The Bulletin—November 15, 2012
The Bulletin compiles news from in and around the U.S. South. We hope these posts will provide space for lively discussion and debate regarding issues of importance to those living in and intellectually engaging with the U.S. South.

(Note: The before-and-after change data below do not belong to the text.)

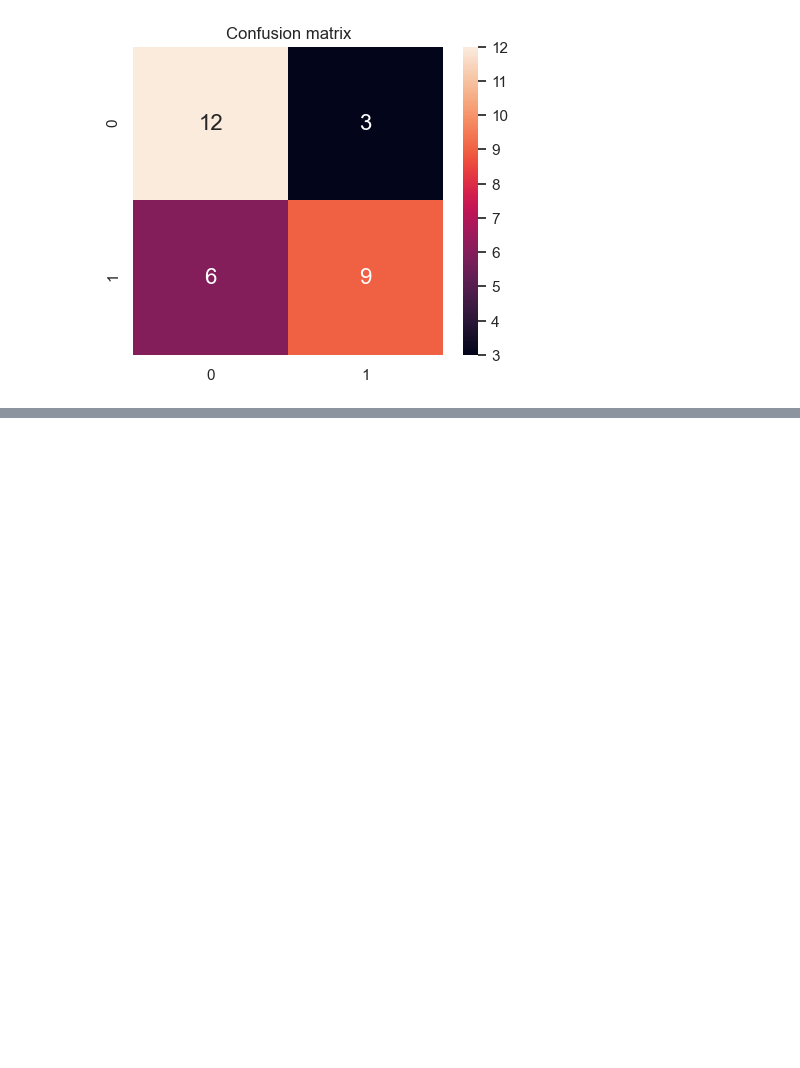
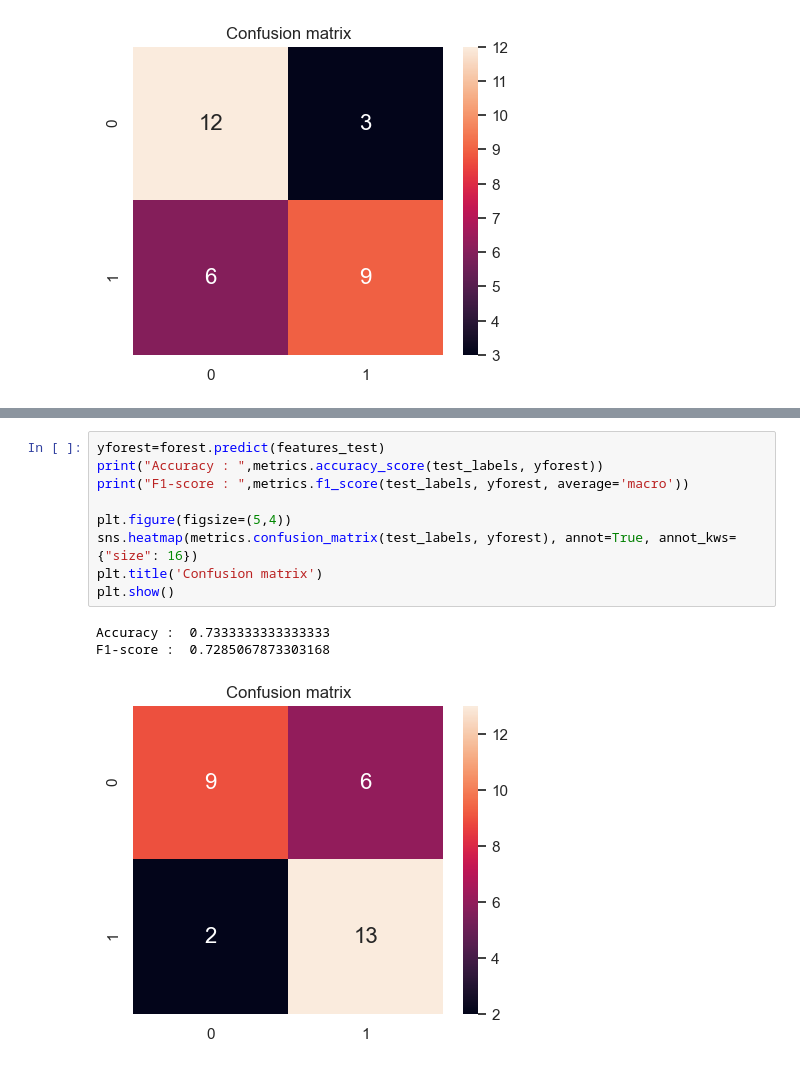
Before and after one commit to MohamedNennouche/Parkinson-drawing-classification, a Jupyter notebook: Parkinson-classification.ipynb, the cells around one changed output, grey strips where cells are left out. Saved outputs shown, nothing was run; the diff lists cells and outputs as text; blank space fills up the shorter version.

```diff
--- a/Parkinson-classification.ipynb
+++ b/Parkinson-classification.ipynb
@@ -135,0 +164,13 @@ plt.show()
+# %%
+yforest=forest.predict(features_test)
+print("Accuracy : ",metrics.accuracy_score(test_labels, yforest))
+print("F1-score : ",metrics.f1_score(test_labels, yforest, average='macro'))
+
+plt.figure(figsize=(5,4))
+sns.heatmap(metrics.confusion_matrix(test_labels, yforest), annot=True, annot_kws={"size": 16})
+plt.title('Confusion matrix')
+plt.show()
+# %% [output]
+Accuracy :  0.7333333333333333
+F1-score :  0.7285067873303168
+[figure, added]
```
Also changed, not shown: parts of 6 cells of this notebook.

- The 2012 United States presidential election results have led mapmakers and illustrators over the past week to search for new ways to visualize the geography of political power. Mark Newman, Paul Dirac Collegiate Professor of Physics at the University of Michigan, released a series of maps and cartograms depicting the state- and county-level results of the presidential election between Republican Mitt Romney and Democrat Barack Obama scaled by population density. Illustrator Chris Howard designed another map which overlays county-by-county election results with population density data as recorded in the 2010 census. This image, which depicts the electoral power of densely populated areas without distorting the shapes of the counties, provoked analysis, as in this piece by Sommer Mathis writing in The Atlantic Cities, about the importance of cities in deciding the election. Metropolitan areas in the U.S. South and elsewhere in the interior appear on the map as dense blue dots surrounded by rings of pink. The map illustrates how elections are decided on an urban/suburban basis, as Lydia DePillis argued in The New Republic. This distribution of political power is a consequence of the demographic shifts in cities like Atlanta since the Second World War, a topic discussed by Kevin Kruse in his 2005 Southern Spaces presentation "White Flight: The Strategies, Ideology, and Legacy of Segregationists in Atlanta."
- Post-election conversation has also focused on the continued dominance of the Republican Party in the U.S. South. In The New York Times, Campbell Robertson argued that the Republican coalition that has been characterized as a shrinking proportion of the population across much of the country remains dominant in a number of southern states. Remarking on the similar results of the 2008 presidential election in his Southern Spaces piece "The U.S. South and the 2008 Election," Joseph Crespino tied rhetoric about Republican political dominance in the U.S. South to the rise of the Sun Belt and noted that populations in several southern states voted in favor of Obama. Crespino's analysis remains a useful reminder that the U.S. South is a heterogenous section of the country.